Warning Signs of Gambling Addiction
Gambling in and of itself is not necessarily problematic. Like alcohol consumption, gambling in moderation does not lead to addiction for most people. Gambling becomes problematic when it negatively impacts a person's life. Like most addictions, gambling addiction tends to thrive in secrecy. Loved ones of people experiencing gambling addiction might not be aware there is a problem until it has spiraled out of control.
Warning signs of gambling addiction include:
• An escalation in gambling in either risk or frequency.
• Gambling used as an escape from problems or distress.
• Feelings of elation immediately before, during, or after gambling.
• Lying about gambling activities.
• Trying to win back gambling losses through more gambling.
• Borrowing money or taking out high-risk loans.
• Ignoring family, work, and other responsibilities to gamble.
• Appearance of or increase in mental health issues such as depression and anxiety.
• Increased alcohol or drug use.
• Restlessness when trying to refrain from gambling or between bouts of gambling
When Gambling Becomes a Problem
When gambling becomes a problem, it can feel very confusing. Many people who struggle with problem gambling may not realize they’re struggling by saying, “I don’t have a problem with gambling!” They may not realize that their financial problems, family problems, and health problems may be stemming from their gambling. Many people believe they need to dedicate just a little bit more time because that lucky hit is just around the corner and everything will be better. The question is: how much can you afford to lose?
“How much can you afford to lose?”
When we speak about what you can afford, we don’t just mean money. You may be losing things like a car, a home, or a job. You may be losing out on opportunities like grand family vacations, or smaller outings like Sunday brunches that you can no longer afford. We’re also speaking about the relationships you may be losing, such as friends, cousins, and even spouses.

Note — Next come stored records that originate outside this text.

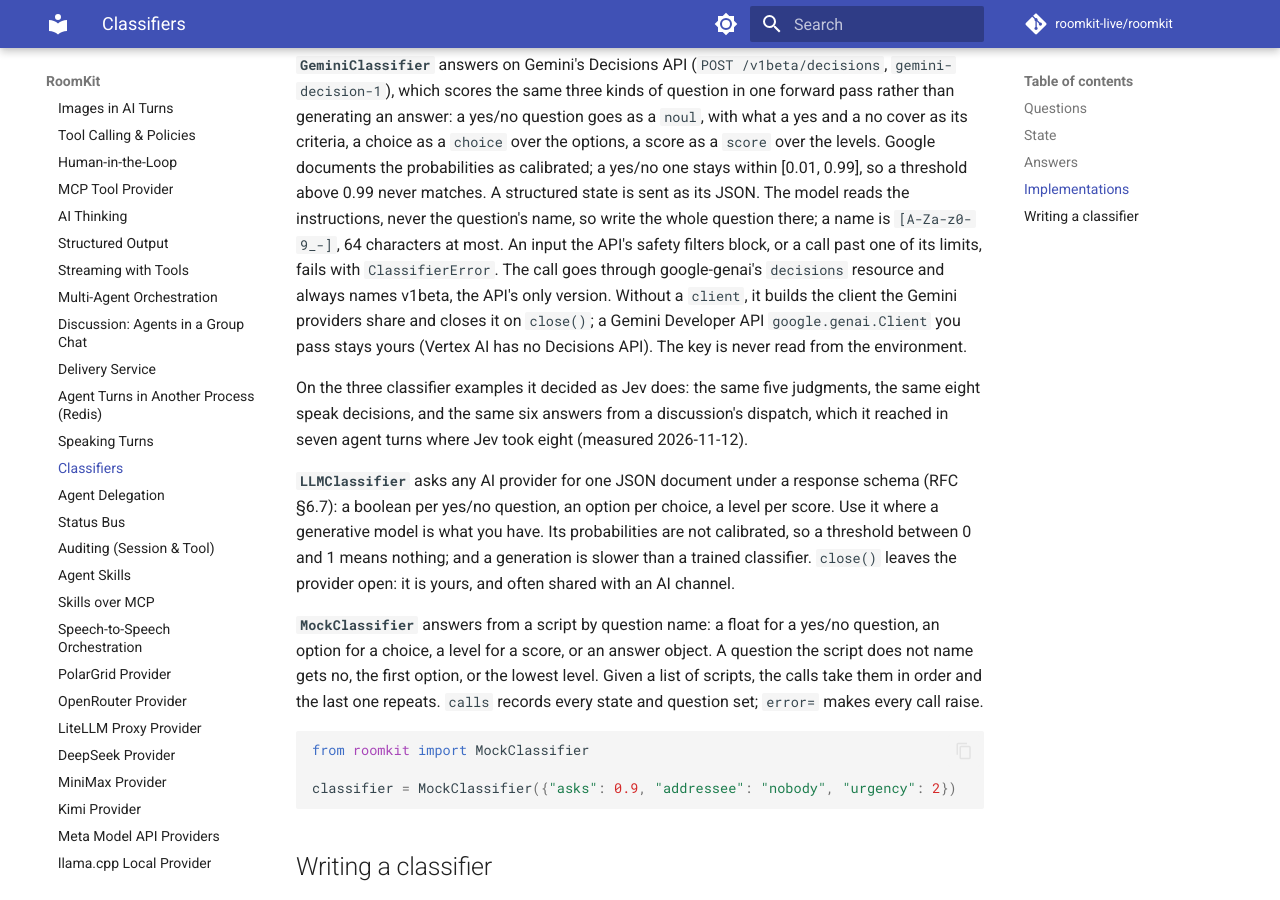
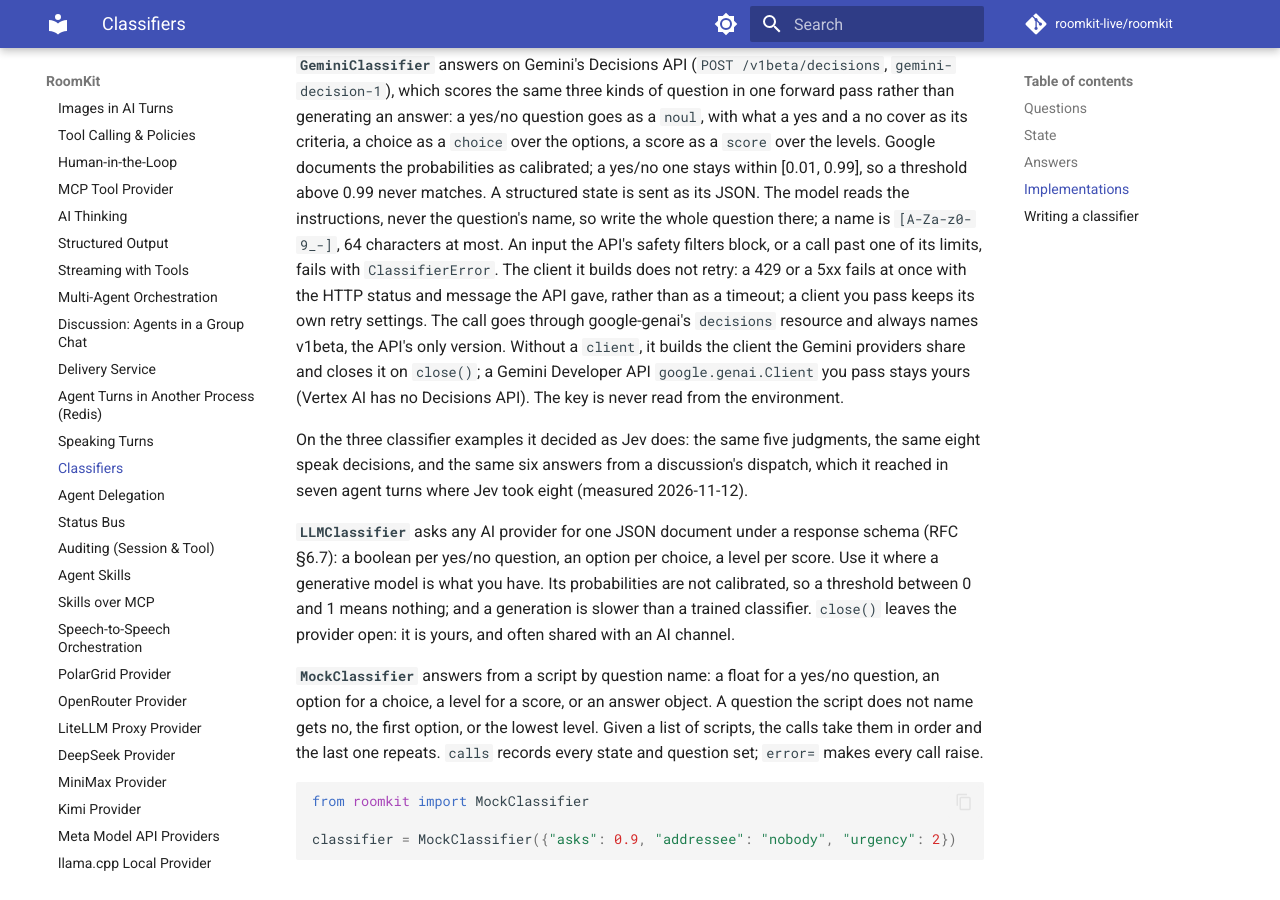
Before and after one commit to roomkit-live/roomkit-docs, an MkDocs documentation site: the page built from docs/guides/classifiers.md, in a window 1280 px wide and 900 px high, scrolled down 4969 px. Built offline with MkDocs 1.6.1 and Material for MkDocs 9.7.7, drawn with Linux system fonts in a browser that asks for light colours; comment, search, counter and statistics services are not loaded.

Commit message:
docs(classifiers): GeminiClassifier's client does not retry a refused call

```diff
--- a/docs/guides/classifiers.md
+++ b/docs/guides/classifiers.md
@@ -177,21 +177,23 @@ of four), it picked right 17 times and Jev 18; its probabilities sit nearer 0
 and 1. A policy whose thresholds were measured on Jev (the speak policy) may
 read them differently: measure it on your own turns before relying on it.
 
-**`GeminiClassifier`** answers on Gemini's Decisions API (`POST /v1beta/decisions`,
-`gemini-decision-1`), which scores the same three kinds of question in one
-forward pass rather than generating an answer: a yes/no question goes as a
-`noul`, with what a yes and a no cover as its criteria, a choice as a `choice`
-over the options, a score as a `score` over the levels. Google documents the
-probabilities as calibrated; a yes/no one stays within [0.01, 0.99], so a
-threshold above 0.99 never matches. A structured state is sent as its JSON. The
-model reads the instructions, never the question's name, so write the whole
-question there; a name is `[A-Za-z0-9_-]`, 64 characters at most. An input the
-API's safety filters block, or a call past one of its limits, fails with
-`ClassifierError`. The call goes through google-genai's `decisions` resource
-and always names v1beta, the API's only version. Without a `client`, it builds
-the client the Gemini providers share and closes it on `close()`; a Gemini
-Developer API `google.genai.Client` you pass stays yours (Vertex AI has no
-Decisions API). The key is never read from the
+**`GeminiClassifier`** answers on Gemini's Decisions API (`POST
+/v1beta/decisions`, `gemini-decision-1`), which scores the same three kinds of
+question in one forward pass rather than generating an answer: a yes/no question
+goes as a `noul`, with what a yes and a no cover as its criteria, a choice as a
+`choice` over the options, a score as a `score` over the levels. Google
+documents the probabilities as calibrated; a yes/no one stays within [0.01,
+0.99], so a threshold above 0.99 never matches. A structured state is sent as
+its JSON. The model reads the instructions, never the question's name, so write
+the whole question there; a name is `[A-Za-z0-9_-]`, 64 characters at most. An
+input the API's safety filters block, or a call past one of its limits, fails
+with `ClassifierError`. The client it builds does not retry: a 429 or a 5xx
+fails at once with the HTTP status and message the API gave, rather than as a
+timeout; a client you pass keeps its own retry settings. The call goes through
+google-genai's `decisions` resource and always names v1beta, the API's only
+version. Without a `client`, it builds the client the Gemini providers share and
+closes it on `close()`; a Gemini Developer API `google.genai.Client` you pass
+stays yours (Vertex AI has no Decisions API). The key is never read from the
 environment.
 
 On the three classifier examples it decided as Jev does: the same five
```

If you’re feeling anxiety because of your gambling, you’re not alone. Many people go through bouts of feeling that success is sure to come that are followed by feelings of failure, loneliness, and despair. It is in these times of bad feelings that, hopefully, you have someone to call for help. Please don’t wait, Gambling addiction is a chronic and progressive disorder, the problems don’t get better, call now and get help.
Click the button below to contact me